| REQUIREMENT |
Each line below that includes the word "markers" is to be reported.

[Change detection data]
= Beginning of Section =

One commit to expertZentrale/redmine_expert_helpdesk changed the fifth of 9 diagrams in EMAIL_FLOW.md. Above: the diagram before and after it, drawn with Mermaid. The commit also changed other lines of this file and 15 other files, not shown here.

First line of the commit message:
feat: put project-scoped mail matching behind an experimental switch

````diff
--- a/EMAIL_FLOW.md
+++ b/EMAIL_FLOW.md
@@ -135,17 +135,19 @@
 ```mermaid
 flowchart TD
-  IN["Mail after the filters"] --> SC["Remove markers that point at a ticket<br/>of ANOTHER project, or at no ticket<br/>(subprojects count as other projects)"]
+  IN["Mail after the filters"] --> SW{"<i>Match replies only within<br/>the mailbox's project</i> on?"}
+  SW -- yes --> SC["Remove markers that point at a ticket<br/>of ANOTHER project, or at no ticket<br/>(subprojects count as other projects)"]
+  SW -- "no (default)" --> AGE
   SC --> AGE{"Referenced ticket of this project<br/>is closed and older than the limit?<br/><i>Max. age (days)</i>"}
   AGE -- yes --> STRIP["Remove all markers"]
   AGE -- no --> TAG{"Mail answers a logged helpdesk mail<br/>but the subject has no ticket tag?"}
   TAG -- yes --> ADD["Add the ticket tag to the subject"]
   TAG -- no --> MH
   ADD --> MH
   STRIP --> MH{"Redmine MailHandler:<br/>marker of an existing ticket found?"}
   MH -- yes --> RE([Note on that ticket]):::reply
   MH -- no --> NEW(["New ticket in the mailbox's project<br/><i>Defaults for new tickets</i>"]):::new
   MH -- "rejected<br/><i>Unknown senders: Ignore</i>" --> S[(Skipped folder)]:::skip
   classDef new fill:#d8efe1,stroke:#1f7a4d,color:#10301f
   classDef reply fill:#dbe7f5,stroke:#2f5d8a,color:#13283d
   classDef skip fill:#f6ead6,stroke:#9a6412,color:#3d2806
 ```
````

= End of Section =

| THE ANSWER |
-  IN["Mail after the filters"] --> SC["Remove markers that point at a ticket<br/>of ANOTHER project, or at no ticket<br/>(subprojects count as other projects)"]
+  SW -- yes --> SC["Remove markers that point at a ticket<br/>of ANOTHER project, or at no ticket<br/>(subprojects count as other projects)"]
   AGE -- yes --> STRIP["Remove all markers"]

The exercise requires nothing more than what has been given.